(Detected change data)
______

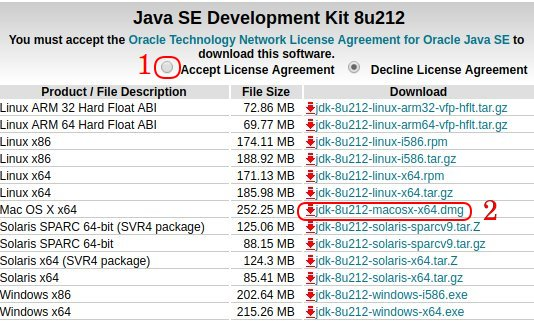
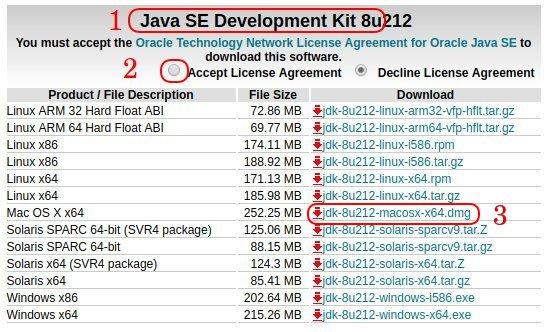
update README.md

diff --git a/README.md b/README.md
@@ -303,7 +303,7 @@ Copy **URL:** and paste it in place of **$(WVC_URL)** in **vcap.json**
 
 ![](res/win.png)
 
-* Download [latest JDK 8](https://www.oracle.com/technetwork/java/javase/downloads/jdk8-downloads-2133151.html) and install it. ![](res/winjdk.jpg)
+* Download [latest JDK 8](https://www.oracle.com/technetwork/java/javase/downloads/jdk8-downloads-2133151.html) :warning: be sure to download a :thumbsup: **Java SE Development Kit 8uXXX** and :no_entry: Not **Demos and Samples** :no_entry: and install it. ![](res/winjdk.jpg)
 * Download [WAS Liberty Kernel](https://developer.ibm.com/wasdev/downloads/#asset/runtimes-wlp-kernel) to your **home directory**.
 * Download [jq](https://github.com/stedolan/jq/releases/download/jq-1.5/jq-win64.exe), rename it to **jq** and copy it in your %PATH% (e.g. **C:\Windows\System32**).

______

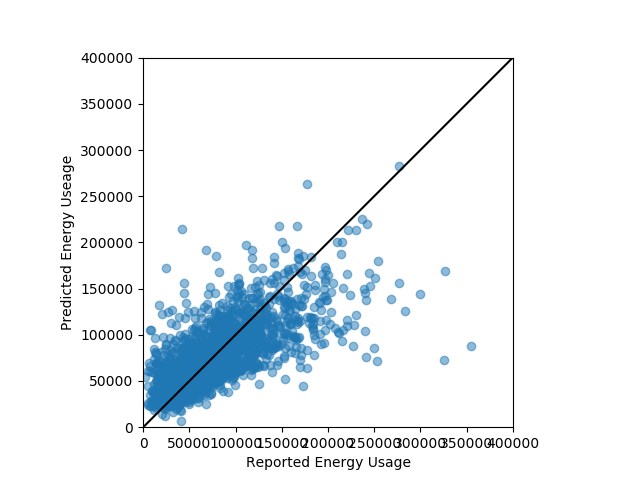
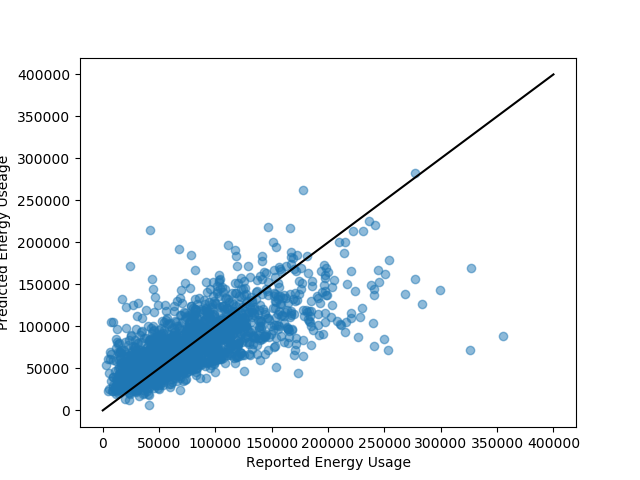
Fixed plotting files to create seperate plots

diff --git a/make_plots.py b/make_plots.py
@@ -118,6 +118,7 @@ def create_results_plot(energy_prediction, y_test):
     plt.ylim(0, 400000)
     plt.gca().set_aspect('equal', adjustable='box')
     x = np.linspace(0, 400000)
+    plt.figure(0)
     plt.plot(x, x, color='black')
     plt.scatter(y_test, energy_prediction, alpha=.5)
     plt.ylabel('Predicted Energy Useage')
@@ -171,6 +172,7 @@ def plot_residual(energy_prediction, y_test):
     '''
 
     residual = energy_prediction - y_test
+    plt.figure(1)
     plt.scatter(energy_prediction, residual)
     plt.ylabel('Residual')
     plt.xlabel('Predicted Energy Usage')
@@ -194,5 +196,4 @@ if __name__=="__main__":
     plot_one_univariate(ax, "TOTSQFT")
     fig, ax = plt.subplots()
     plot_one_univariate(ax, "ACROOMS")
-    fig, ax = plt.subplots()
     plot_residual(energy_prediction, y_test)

______

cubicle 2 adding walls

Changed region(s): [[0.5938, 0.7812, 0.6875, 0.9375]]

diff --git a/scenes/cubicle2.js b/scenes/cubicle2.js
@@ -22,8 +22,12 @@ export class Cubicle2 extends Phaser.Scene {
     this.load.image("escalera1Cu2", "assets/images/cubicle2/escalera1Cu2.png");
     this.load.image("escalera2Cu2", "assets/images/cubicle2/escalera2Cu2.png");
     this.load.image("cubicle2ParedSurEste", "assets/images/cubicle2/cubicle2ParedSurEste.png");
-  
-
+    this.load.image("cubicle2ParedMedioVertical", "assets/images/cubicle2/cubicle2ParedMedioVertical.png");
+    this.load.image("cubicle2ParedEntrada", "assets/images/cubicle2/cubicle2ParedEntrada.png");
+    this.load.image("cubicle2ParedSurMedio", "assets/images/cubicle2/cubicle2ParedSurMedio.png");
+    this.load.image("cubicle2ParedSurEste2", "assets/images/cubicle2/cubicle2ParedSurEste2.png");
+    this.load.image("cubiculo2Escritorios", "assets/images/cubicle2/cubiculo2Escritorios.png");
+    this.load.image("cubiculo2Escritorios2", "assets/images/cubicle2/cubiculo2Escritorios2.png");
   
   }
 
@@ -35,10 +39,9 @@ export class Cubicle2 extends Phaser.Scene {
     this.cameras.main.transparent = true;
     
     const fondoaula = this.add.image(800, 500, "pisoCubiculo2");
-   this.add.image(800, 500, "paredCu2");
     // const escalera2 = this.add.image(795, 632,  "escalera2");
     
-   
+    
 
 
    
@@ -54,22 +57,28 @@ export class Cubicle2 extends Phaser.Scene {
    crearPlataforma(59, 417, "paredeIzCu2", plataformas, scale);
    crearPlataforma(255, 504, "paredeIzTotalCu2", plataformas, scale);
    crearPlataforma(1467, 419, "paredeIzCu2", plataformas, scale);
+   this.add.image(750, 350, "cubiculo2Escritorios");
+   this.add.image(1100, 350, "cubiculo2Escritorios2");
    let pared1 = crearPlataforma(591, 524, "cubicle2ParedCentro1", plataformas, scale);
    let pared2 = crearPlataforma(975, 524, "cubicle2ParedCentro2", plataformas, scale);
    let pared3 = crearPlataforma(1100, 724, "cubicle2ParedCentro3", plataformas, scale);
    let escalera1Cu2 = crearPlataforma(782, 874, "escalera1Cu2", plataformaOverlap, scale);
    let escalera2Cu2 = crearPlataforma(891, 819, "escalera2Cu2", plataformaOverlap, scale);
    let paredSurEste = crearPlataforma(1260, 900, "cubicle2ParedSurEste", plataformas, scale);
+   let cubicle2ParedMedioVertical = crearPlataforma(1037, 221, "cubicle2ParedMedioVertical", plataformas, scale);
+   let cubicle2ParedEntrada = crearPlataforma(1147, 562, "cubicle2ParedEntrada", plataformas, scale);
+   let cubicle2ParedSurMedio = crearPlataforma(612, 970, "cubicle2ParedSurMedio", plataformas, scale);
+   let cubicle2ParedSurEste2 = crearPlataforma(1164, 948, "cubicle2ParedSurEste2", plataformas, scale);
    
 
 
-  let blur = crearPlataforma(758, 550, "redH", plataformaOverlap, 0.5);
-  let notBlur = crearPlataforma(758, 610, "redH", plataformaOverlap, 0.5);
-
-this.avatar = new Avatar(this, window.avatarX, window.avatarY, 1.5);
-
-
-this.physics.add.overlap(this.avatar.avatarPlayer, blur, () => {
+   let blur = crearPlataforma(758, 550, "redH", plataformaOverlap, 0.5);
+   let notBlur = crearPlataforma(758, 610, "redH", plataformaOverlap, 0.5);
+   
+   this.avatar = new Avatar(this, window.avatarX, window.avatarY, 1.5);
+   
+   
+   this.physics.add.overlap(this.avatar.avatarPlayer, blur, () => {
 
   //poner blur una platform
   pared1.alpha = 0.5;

______

■ YOUR OBJECTIVE
Return, in full, every line of these entries that holds "plataformaOverlap".

■ RESULT
    let escalera1Cu2 = crearPlataforma(782, 874, "escalera1Cu2", plataformaOverlap, scale);
    let escalera2Cu2 = crearPlataforma(891, 819, "escalera2Cu2", plataformaOverlap, scale);
-  let blur = crearPlataforma(758, 550, "redH", plataformaOverlap, 0.5);
-  let notBlur = crearPlataforma(758, 610, "redH", plataformaOverlap, 0.5);
+   let blur = crearPlataforma(758, 550, "redH", plataformaOverlap, 0.5);
+   let notBlur = crearPlataforma(758, 610, "redH", plataformaOverlap, 0.5);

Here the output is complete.